## Exercise prompt
Only lines holding "useState" are wanted; copy each of them from the records below.

## Data excerpts
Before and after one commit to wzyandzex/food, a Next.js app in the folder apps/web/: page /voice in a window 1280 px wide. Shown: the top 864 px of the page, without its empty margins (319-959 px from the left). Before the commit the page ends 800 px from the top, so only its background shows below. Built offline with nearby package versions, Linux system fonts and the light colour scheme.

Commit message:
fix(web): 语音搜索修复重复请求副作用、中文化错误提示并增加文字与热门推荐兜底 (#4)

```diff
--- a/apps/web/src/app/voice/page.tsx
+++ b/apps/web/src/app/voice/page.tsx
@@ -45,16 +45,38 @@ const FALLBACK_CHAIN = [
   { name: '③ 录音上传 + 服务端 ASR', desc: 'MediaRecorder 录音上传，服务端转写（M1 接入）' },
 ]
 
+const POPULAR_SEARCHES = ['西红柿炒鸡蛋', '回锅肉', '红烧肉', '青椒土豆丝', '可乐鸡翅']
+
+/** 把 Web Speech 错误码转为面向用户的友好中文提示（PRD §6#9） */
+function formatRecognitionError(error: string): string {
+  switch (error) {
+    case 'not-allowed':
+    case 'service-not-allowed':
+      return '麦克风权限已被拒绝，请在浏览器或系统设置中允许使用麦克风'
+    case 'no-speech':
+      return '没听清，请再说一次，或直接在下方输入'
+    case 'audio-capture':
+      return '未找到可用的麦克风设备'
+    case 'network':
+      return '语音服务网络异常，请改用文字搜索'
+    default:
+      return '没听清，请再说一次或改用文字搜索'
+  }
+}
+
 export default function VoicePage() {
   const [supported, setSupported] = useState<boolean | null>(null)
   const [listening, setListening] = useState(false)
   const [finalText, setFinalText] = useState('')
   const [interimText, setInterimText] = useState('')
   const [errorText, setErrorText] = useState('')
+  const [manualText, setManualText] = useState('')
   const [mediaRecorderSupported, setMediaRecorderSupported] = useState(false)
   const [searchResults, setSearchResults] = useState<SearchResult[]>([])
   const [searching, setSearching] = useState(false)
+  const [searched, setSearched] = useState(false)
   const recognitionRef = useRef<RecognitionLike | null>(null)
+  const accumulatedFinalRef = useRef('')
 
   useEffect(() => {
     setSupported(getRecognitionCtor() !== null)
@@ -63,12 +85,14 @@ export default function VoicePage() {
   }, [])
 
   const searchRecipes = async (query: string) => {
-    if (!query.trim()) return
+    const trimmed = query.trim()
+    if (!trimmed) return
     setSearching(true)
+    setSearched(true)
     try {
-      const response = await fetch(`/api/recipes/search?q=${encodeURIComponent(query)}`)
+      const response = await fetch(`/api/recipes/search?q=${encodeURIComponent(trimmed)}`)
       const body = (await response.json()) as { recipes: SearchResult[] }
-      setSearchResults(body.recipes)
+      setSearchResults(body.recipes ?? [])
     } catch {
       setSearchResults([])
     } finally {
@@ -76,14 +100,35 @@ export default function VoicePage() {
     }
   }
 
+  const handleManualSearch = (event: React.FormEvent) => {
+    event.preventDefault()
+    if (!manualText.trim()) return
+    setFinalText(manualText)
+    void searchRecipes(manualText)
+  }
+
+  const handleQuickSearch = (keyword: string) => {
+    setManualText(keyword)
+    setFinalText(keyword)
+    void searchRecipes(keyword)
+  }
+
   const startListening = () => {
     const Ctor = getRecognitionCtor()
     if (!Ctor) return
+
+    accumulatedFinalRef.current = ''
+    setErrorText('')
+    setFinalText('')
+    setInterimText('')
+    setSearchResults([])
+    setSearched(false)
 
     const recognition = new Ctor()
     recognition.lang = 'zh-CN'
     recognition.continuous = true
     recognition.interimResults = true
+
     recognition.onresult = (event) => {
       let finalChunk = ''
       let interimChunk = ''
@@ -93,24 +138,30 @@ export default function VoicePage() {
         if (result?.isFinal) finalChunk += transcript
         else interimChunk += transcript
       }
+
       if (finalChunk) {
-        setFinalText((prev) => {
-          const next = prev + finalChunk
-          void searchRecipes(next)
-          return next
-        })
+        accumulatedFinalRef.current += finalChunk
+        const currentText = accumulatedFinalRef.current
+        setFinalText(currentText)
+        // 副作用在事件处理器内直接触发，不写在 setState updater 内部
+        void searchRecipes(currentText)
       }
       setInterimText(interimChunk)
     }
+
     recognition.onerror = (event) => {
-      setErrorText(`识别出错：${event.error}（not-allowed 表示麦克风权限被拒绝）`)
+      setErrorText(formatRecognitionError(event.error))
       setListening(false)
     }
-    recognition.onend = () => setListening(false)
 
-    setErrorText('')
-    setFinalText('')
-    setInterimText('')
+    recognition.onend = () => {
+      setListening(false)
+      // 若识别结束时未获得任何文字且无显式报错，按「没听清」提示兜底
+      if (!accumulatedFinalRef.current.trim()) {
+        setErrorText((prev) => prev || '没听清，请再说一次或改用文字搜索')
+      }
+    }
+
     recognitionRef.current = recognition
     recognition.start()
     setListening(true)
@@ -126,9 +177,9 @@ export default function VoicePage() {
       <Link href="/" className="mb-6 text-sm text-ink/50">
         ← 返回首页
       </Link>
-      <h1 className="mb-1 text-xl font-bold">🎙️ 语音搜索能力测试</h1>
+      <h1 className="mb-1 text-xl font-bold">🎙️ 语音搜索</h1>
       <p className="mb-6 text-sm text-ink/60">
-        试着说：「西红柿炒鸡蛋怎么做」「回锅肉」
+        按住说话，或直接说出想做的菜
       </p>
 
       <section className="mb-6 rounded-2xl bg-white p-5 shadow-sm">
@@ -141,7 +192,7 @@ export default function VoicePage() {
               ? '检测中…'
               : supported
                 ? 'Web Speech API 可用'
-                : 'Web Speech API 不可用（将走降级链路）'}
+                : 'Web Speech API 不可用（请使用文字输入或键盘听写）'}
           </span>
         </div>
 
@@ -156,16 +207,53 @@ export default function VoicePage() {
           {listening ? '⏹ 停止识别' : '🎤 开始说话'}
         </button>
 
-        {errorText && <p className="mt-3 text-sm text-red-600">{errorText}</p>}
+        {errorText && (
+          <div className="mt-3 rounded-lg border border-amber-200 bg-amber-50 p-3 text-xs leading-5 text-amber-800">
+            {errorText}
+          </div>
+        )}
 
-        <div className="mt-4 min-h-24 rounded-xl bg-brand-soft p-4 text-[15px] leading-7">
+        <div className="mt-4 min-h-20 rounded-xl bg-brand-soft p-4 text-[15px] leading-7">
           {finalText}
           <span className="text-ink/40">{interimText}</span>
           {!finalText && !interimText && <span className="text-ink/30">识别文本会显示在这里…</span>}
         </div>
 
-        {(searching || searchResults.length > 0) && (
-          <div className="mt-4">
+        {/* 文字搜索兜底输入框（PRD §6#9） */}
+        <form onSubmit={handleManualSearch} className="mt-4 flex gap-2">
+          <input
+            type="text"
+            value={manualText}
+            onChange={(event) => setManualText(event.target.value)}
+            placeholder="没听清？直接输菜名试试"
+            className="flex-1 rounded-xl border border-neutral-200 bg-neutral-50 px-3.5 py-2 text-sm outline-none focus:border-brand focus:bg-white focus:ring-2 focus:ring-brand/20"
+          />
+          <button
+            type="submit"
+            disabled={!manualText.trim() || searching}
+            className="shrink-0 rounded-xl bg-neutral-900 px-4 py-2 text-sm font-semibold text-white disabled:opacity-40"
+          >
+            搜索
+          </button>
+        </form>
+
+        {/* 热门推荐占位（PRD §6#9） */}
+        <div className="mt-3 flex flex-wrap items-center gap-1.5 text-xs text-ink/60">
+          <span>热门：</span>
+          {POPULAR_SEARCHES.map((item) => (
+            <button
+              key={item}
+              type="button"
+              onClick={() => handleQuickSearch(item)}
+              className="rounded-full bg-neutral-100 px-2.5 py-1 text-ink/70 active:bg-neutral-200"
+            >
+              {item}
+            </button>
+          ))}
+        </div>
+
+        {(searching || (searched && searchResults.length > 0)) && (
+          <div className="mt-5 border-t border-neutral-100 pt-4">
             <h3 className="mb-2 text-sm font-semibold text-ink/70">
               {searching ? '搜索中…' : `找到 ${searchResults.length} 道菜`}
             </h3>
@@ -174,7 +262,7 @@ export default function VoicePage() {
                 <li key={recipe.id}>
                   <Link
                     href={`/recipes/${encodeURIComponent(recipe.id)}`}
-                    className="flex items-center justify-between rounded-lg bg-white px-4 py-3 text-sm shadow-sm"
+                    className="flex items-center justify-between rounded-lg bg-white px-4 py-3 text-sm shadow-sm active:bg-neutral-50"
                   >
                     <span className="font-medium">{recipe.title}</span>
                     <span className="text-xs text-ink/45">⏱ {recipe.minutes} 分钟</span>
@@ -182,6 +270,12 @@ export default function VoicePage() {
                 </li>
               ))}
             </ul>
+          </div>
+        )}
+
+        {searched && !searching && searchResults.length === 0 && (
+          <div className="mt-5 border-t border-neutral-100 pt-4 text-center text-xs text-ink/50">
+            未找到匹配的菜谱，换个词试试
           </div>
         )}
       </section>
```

## Reply to the exercise
   const [supported, setSupported] = useState<boolean | null>(null)
   const [listening, setListening] = useState(false)
   const [finalText, setFinalText] = useState('')
   const [interimText, setInterimText] = useState('')
   const [errorText, setErrorText] = useState('')
+  const [manualText, setManualText] = useState('')
   const [mediaRecorderSupported, setMediaRecorderSupported] = useState(false)
   const [searchResults, setSearchResults] = useState<SearchResult[]>([])
   const [searching, setSearching] = useState(false)
+  const [searched, setSearched] = useState(false)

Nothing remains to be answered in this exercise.